Nicaragua!! I spent almost 3 weeks in Nicaragua helping out at the USAID mission. The work itself was pretty boring, so I'll just skip to the weekend trips and sight seeing. While I was there, I was fortunate to be introduced to a few Americans also temporarily stationed in Managua for a few weeks. Because of their short time, they planned touristy adventures each weekend, so I joined the group as they were happy to share the transportation costs (and I was happy to have Spanish speakers around to help me out).
Nicaragua is known for lakes and volcanoes, leaving the rain forests to its southern neighbors of Costa Rica. There are quite a few volcanoes in this small country and many boast the typical cone like shape, pretty impressive geography!
LEONMy first trip was to Leon, a colonial city north of Managua. We decided to hire a guide (thanks trip advsior) to give us a tour of the city. Nicaragua was quite the political history filled with colonialism, guerilla war, civil war, dictators, and revolution. The guide had fought in the recent civil war (1979-1990) and definitely had his opinions on Nicaragua and American politics.
OMETEPEThe second trip was to an island, Ometepe, within Lake Nicaragua. We had to get up super early to drive to the dock to catch a ferry that would take us to the island. We again hired a guide and began our "jungle cruise". Ometepe is a pretty interesting place where many of its people never leave the island. The island is hour glass shaped and boasts two volcanoes, the word actually means two mountains in the Native language. Here we drove around ond half of the island, exploring and hiking, trying out a natural freshwater spring, and eating fresh fish off the side of the lake. I really wanted to hike a volcano, but as it was the rainy season and we didn't have 6-7 hours to hike, I was vetoed. But even though we didn't hike volcanoes, we did see petroglyphs and pre-Columbian stone idols, which have been discovered by archeologists in the last 50 years or so.

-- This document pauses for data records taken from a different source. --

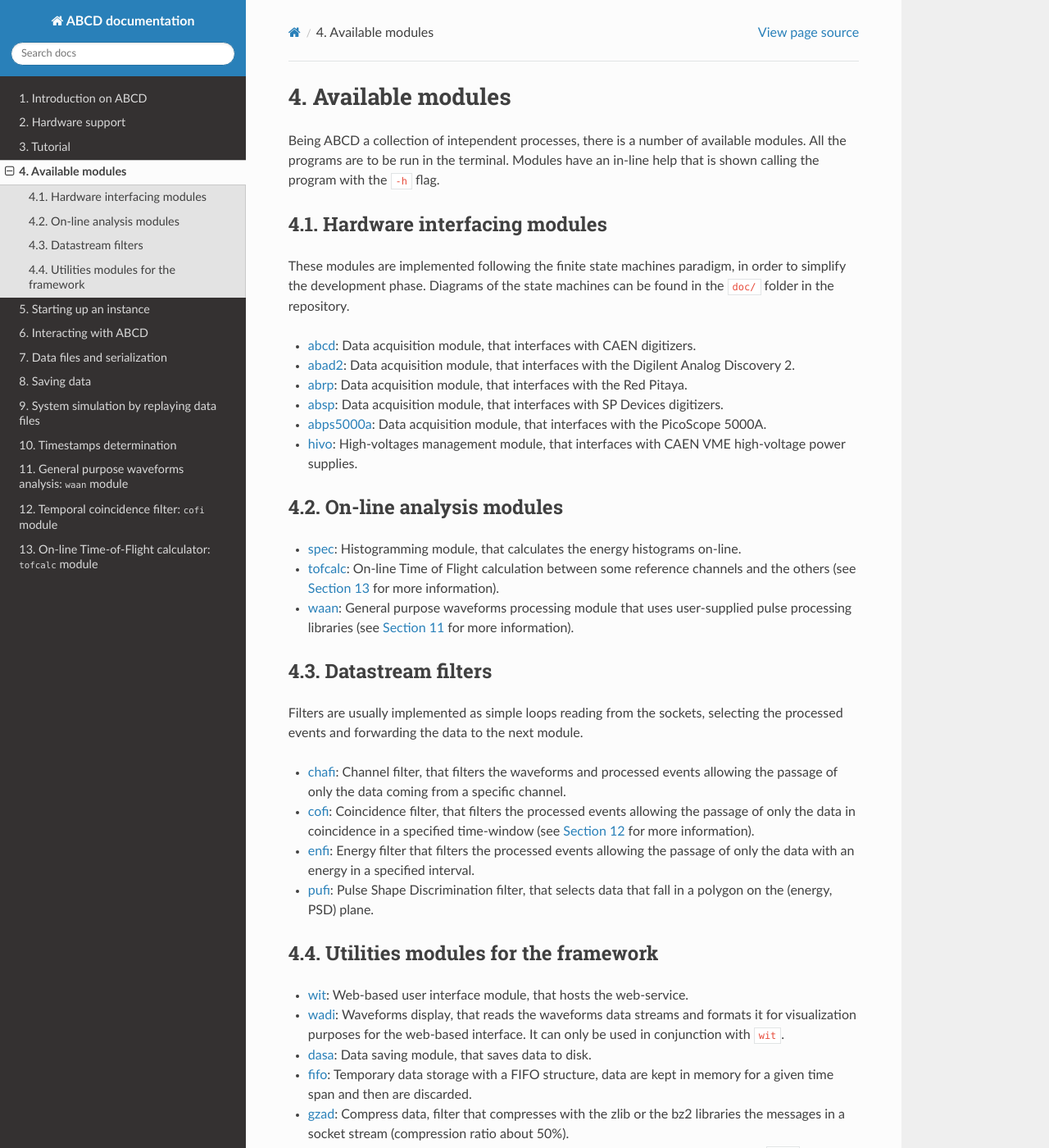
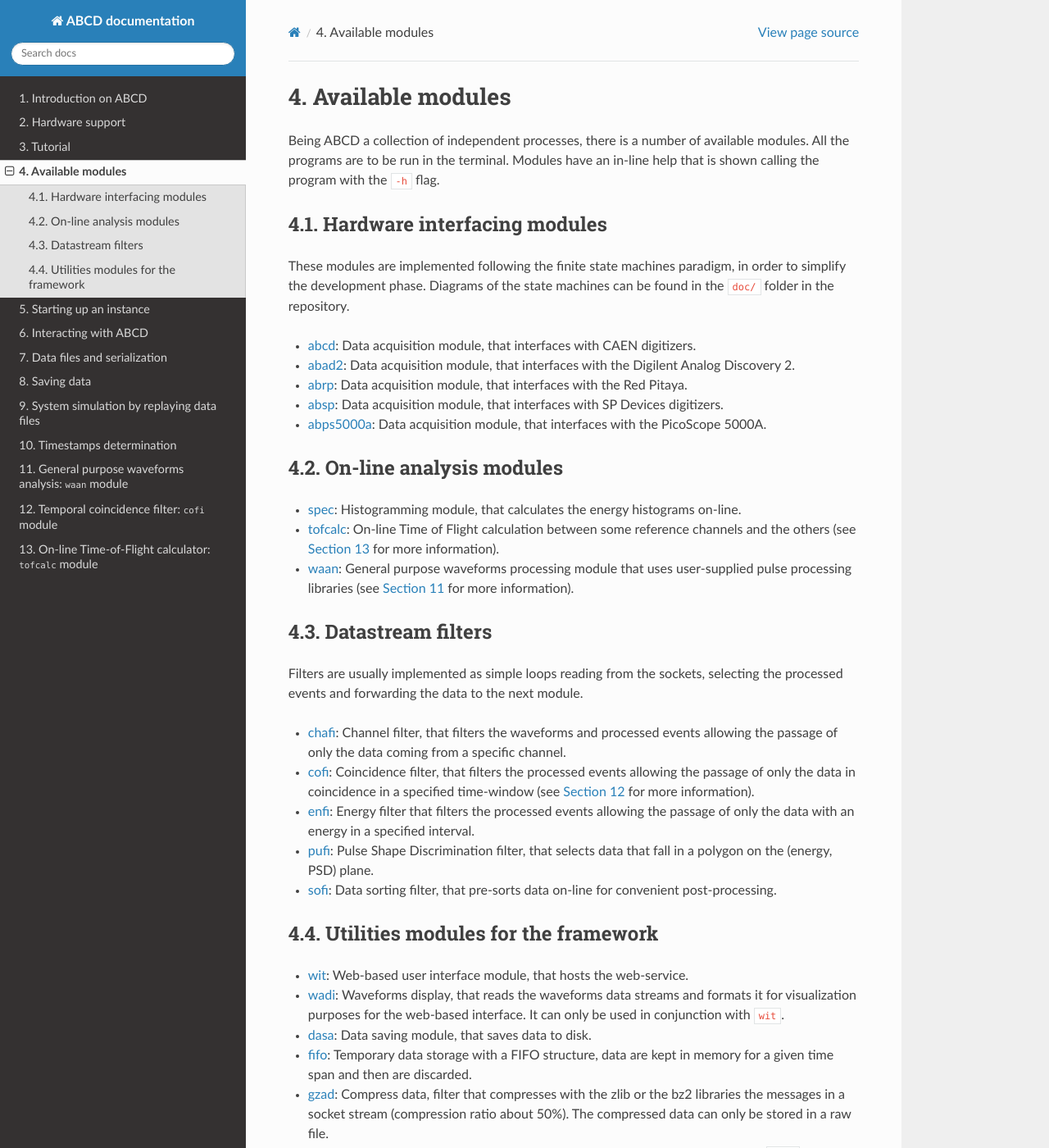
Before and after one commit to cl-fontana/abcd-docs, a Sphinx documentation site: the page built from docs/source/modules.rst, in a window 1280 px wide and 1400 px high. Shown: the whole window at 82% size. Built offline with Sphinx 7.4.7 and the Read the Docs theme 3.1.0, drawn with Linux system fonts in a browser that asks for light colours.

Commit message:
Updated according to the new files' paths

```diff
--- a/docs/source/modules.rst
+++ b/docs/source/modules.rst
@@ -2,7 +2,7 @@
 Available modules
 =================
 
-Being ABCD a collection of intependent processes, there is a number of available modules.
+Being ABCD a collection of independent processes, there is a number of available modules.
 All the programs are to be run in the terminal.
 Modules have an in-line help that is shown calling the program with the ``-h`` flag.
 
@@ -17,7 +17,6 @@ Diagrams of the state machines can be found in the ``doc/`` folder in the reposi
 * `abrp <https://github.com/ec-jrc/abcd/tree/main/abrp/>`_: Data acquisition module, that interfaces with the Red Pitaya.
 * `absp <https://github.com/ec-jrc/abcd/tree/main/absp/>`_: Data acquisition module, that interfaces with SP Devices digitizers.
 * `abps5000a <https://github.com/ec-jrc/abcd/tree/main/abps5000a/>`_: Data acquisition module, that interfaces with the PicoScope 5000A.
-* `hivo <https://github.com/ec-jrc/abcd/tree/main/hivo/>`_: High-voltages management module, that interfaces with CAEN VME high-voltage power supplies.
 
 On-line analysis modules
 ------------------------
@@ -31,10 +30,11 @@ Datastream filters
 
 Filters are usually implemented as simple loops reading from the sockets, selecting the processed events and forwarding the data to the next module.
 
-* `chafi <https://github.com/ec-jrc/abcd/tree/main/chafi/>`_: Channel filter, that filters the waveforms and processed events allowing the passage of only the data coming from a specific channel.
-* `cofi <https://github.com/ec-jrc/abcd/tree/main/cofi/>`_: Coincidence filter, that filters the processed events allowing the passage of only the data in coincidence in a specified time-window (see :numref:`ch-cofi` for more information).
-* `enfi <https://github.com/ec-jrc/abcd/tree/main/enfi/>`_: Energy filter that filters the processed events allowing the passage of only the data with an energy in a specified interval.
-* `pufi <https://github.com/ec-jrc/abcd/tree/main/pufi/>`_: Pulse Shape Discrimination filter, that selects data that fall in a polygon on the (energy, PSD) plane.
+* `chafi <https://github.com/ec-jrc/abcd/blob/main/filters/chafi.c>`_: Channel filter, that filters the waveforms and processed events allowing the passage of only the data coming from a specific channel.
+* `cofi <https://github.com/ec-jrc/abcd/blob/main/filters/cofi.c>`_: Coincidence filter, that filters the processed events allowing the passage of only the data in coincidence in a specified time-window (see :numref:`ch-cofi` for more information).
+* `enfi <https://github.com/ec-jrc/abcd/blob/main/filters/enfi.c>`_: Energy filter that filters the processed events allowing the passage of only the data with an energy in a specified interval.
+* `pufi <https://github.com/ec-jrc/abcd/blob/main/filters/pufi.c>`_: Pulse Shape Discrimination filter, that selects data that fall in a polygon on the (energy, PSD) plane.
+* `sofi <https://github.com/ec-jrc/abcd/blob/main/filters/sofi.c>`_: Data sorting filter, that pre-sorts data on-line for convenient post-processing.
 
 Utilities modules for the framework
 -----------------------------------
@@ -43,5 +43,5 @@ Utilities modules for the framework
 * `wadi <https://github.com/ec-jrc/abcd/tree/main/wadi/>`_: Waveforms display, that reads the waveforms data streams and formats it for visualization purposes for the web-based interface. It can only be used in conjunction with ``wit``.
 * `dasa <https://github.com/ec-jrc/abcd/tree/main/dasa/>`_: Data saving module, that saves data to disk.
 * `fifo <https://github.com/ec-jrc/abcd/tree/main/fifo/>`_: Temporary data storage with a FIFO structure, data are kept in memory for a given time span and then are discarded.
-* `gzad <https://github.com/ec-jrc/abcd/tree/main/gzad/>`_: Compress data, filter that compresses with the zlib or the bz2 libraries the messages in a socket stream (compression ratio about 50%).
-* `unzad <https://github.com/ec-jrc/abcd/tree/main/gzad/>`_: Decompress data, filter that decompresses the packets generated by the ``gzad`` filter.
+* `gzad <https://github.com/ec-jrc/abcd/blob/main/compression/gzad.c>`_: Compress data, filter that compresses with the zlib or the bz2 libraries the messages in a socket stream (compression ratio about 50%). The compressed data can only be stored in a raw file.
+* `unzad <https://github.com/ec-jrc/abcd/blob/main/compression/unzad.c>`_: Decompress data, filter that decompresses the packets generated by the ``gzad`` filter.
```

MOMBACHOAt the end of the second week, Mike came to join me and I had my own personal translator!! (don't worry Mike, I think of you as more than just a translator.) We planned a day trip to Mombacho, a volcano surrounded with a cloud forest. (which is really cool to feel like you are walking through clouds and randomly feel the steam and smell the sulfur pots coming from the mountain). Here we hiked, did zipling, and rode in another vehicle that felt pretty close to the Indiana Jones ride at Disneyland.
PLAYA MADERAThe next day, we headed down south to the surfing beaches, just north of the Costa Rican border. The weekend before, the World Masters Surfing Championships had taken place in this same location. I was bummed I couldn't get a ride down to watch. However, Mike and I took the opportunity to take surfing lessons of our own!!! That's better than watching professionals, right? We stayed down at the beach at this little resort owned by an expatriate. We surfed, hung out at the beach, and just enjoyed the super relaxed atmosphere of the non touristy Nicaraguan beaches.
As I mentioned, the work I did was of little note, but exploring Nicaragua was a blast! Food was great, people were nice, and the Spanish the easiest to understand of all the Latin American accents I've heard. Don't know if I'll ever come back, but I had a great time while I was there!!! ADIOS!